Top of Raw data
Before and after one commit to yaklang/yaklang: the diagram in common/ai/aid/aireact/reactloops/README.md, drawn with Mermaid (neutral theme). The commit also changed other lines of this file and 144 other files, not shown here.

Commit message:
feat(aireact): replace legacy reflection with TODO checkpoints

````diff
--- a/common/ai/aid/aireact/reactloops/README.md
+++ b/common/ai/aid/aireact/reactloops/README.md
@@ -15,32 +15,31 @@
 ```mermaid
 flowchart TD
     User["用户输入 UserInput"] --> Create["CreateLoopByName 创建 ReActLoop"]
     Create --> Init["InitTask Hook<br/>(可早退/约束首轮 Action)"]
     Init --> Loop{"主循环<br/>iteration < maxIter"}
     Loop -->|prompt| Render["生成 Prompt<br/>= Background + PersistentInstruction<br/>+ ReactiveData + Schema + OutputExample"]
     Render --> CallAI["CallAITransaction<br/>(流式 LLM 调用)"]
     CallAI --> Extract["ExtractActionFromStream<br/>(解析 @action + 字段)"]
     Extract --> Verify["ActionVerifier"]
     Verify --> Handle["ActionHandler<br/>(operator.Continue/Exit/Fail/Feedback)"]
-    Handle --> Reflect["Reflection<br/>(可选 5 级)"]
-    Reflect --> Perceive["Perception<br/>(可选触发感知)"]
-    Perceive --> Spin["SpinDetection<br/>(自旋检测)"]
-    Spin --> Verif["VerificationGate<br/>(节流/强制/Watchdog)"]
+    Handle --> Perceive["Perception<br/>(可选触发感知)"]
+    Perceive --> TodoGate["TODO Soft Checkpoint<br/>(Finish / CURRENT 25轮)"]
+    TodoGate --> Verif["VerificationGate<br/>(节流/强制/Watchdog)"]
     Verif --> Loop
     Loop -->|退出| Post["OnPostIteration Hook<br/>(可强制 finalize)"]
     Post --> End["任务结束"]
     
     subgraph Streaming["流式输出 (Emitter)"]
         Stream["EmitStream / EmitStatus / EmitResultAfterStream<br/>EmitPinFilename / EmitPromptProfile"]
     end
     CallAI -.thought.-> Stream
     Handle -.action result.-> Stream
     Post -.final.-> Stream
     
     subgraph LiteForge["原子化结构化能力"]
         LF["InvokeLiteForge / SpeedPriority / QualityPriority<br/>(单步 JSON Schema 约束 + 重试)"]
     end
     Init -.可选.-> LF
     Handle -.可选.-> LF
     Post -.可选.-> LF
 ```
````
Bottom of Raw data
## Problem requirements:
Every entry above should be returned exactly as written.

## Output of the exercise:
Before and after one commit to yaklang/yaklang: the diagram in common/ai/aid/aireact/reactloops/README.md, drawn with Mermaid (neutral theme). The commit also changed other lines of this file and 144 other files, not shown here.

Commit message:
feat(aireact): replace legacy reflection with TODO checkpoints

````diff
--- a/common/ai/aid/aireact/reactloops/README.md
+++ b/common/ai/aid/aireact/reactloops/README.md
@@ -15,32 +15,31 @@
 ```mermaid
 flowchart TD
     User["用户输入 UserInput"] --> Create["CreateLoopByName 创建 ReActLoop"]
     Create --> Init["InitTask Hook<br/>(可早退/约束首轮 Action)"]
     Init --> Loop{"主循环<br/>iteration < maxIter"}
     Loop -->|prompt| Render["生成 Prompt<br/>= Background + PersistentInstruction<br/>+ ReactiveData + Schema + OutputExample"]
     Render --> CallAI["CallAITransaction<br/>(流式 LLM 调用)"]
     CallAI --> Extract["ExtractActionFromStream<br/>(解析 @action + 字段)"]
     Extract --> Verify["ActionVerifier"]
     Verify --> Handle["ActionHandler<br/>(operator.Continue/Exit/Fail/Feedback)"]
-    Handle --> Reflect["Reflection<br/>(可选 5 级)"]
-    Reflect --> Perceive["Perception<br/>(可选触发感知)"]
-    Perceive --> Spin["SpinDetection<br/>(自旋检测)"]
-    Spin --> Verif["VerificationGate<br/>(节流/强制/Watchdog)"]
+    Handle --> Perceive["Perception<br/>(可选触发感知)"]
+    Perceive --> TodoGate["TODO Soft Checkpoint<br/>(Finish / CURRENT 25轮)"]
+    TodoGate --> Verif["VerificationGate<br/>(节流/强制/Watchdog)"]
     Verif --> Loop
     Loop -->|退出| Post["OnPostIteration Hook<br/>(可强制 finalize)"]
     Post --> End["任务结束"]
     
     subgraph Streaming["流式输出 (Emitter)"]
         Stream["EmitStream / EmitStatus / EmitResultAfterStream<br/>EmitPinFilename / EmitPromptProfile"]
     end
     CallAI -.thought.-> Stream
     Handle -.action result.-> Stream
     Post -.final.-> Stream
     
     subgraph LiteForge["原子化结构化能力"]
         LF["InvokeLiteForge / SpeedPriority / QualityPriority<br/>(单步 JSON Schema 约束 + 重试)"]
     end
     Init -.可选.-> LF
     Handle -.可选.-> LF
     Post -.可选.-> LF
 ```
````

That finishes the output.